ASSIGNMENT: When a line below contains the string "span", show that line.

TASK MATERIAL:
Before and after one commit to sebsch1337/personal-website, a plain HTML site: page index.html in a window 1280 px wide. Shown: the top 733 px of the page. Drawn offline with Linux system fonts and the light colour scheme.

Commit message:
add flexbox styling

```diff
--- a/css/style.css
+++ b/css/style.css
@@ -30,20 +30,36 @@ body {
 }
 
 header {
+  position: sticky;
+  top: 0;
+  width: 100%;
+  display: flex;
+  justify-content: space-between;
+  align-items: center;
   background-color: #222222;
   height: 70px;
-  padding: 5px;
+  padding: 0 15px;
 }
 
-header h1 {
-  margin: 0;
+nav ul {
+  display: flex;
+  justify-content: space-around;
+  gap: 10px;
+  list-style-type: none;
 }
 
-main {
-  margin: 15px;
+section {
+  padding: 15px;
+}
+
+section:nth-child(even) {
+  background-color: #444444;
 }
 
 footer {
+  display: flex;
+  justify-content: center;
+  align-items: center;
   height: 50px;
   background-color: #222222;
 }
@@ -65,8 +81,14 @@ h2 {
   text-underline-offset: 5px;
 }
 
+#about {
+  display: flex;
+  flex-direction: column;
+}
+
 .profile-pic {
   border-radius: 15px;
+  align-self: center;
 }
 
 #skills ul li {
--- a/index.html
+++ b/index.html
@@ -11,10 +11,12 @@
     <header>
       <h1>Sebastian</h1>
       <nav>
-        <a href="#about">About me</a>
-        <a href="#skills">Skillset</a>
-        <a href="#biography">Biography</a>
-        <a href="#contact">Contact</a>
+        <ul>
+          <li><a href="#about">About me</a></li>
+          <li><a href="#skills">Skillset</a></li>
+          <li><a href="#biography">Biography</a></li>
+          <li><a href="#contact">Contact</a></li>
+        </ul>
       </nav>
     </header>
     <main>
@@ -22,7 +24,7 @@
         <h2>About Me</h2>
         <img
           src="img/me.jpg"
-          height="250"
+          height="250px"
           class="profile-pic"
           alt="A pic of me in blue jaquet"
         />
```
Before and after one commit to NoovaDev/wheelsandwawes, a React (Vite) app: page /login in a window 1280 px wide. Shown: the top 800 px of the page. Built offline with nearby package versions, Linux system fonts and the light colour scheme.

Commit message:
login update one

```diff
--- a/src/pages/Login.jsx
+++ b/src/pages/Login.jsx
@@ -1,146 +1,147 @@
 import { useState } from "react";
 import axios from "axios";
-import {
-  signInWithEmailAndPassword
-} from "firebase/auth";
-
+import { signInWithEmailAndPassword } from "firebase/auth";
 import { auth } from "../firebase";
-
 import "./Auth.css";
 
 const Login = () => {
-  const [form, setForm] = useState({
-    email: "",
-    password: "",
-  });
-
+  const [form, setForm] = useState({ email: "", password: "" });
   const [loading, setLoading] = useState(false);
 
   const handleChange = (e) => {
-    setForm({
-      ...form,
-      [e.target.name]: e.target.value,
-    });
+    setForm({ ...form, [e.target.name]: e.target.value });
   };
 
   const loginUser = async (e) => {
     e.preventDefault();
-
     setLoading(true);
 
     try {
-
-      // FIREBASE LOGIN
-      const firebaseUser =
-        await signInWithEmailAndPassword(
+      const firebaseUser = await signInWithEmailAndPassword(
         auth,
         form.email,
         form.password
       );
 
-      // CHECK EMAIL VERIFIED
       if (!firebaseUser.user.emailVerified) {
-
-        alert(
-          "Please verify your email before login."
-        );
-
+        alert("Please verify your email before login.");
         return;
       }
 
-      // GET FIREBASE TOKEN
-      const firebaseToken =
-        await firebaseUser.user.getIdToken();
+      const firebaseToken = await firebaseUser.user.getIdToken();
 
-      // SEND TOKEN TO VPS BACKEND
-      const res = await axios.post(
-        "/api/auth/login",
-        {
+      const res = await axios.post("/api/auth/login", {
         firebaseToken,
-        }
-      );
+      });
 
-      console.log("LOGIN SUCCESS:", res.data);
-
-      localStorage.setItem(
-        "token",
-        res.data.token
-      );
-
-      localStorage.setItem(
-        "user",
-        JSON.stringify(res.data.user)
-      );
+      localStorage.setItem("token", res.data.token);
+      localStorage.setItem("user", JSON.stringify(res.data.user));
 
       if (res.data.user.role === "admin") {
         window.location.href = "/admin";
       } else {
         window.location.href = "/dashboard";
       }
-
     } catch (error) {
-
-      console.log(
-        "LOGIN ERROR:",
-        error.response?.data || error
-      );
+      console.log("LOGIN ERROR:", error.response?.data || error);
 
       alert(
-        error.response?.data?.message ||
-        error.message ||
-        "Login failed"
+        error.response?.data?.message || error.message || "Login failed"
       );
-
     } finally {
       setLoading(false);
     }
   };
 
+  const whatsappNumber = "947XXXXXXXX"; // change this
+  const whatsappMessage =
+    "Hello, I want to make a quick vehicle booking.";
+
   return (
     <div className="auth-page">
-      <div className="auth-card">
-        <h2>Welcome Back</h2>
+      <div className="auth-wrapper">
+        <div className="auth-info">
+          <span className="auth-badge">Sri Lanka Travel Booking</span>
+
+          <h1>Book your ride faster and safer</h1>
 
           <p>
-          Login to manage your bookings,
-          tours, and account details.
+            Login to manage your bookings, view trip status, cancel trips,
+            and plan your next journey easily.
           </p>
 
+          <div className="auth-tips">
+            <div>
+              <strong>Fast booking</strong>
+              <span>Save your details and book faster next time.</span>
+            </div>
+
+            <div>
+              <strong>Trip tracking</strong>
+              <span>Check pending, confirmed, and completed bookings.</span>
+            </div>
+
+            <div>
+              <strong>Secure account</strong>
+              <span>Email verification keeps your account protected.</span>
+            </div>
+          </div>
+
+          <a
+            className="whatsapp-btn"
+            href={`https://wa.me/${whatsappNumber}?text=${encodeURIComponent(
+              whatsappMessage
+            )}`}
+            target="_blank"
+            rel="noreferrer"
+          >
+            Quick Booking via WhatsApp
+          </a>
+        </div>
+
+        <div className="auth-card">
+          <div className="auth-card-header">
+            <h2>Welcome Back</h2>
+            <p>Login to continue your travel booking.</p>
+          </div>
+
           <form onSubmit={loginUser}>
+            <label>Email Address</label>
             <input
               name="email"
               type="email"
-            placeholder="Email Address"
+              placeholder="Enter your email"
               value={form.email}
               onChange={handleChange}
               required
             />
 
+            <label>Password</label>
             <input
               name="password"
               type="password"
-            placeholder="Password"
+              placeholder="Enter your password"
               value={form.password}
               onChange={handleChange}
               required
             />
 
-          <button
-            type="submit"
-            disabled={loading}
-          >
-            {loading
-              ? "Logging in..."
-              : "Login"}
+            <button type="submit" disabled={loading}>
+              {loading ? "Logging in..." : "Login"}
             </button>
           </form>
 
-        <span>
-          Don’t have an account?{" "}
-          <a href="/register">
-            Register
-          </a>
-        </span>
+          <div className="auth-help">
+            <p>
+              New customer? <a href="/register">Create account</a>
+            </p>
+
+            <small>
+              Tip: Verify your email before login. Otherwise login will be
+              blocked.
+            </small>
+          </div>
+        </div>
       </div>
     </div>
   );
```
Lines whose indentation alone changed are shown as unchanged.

RESPONSE FOR THIS EXERCISE:
+          <span className="auth-badge">Sri Lanka Travel Booking</span>
+              <span>Save your details and book faster next time.</span>
+              <span>Check pending, confirmed, and completed bookings.</span>
+              <span>Email verification keeps your account protected.</span>
-        <span>
-        </span>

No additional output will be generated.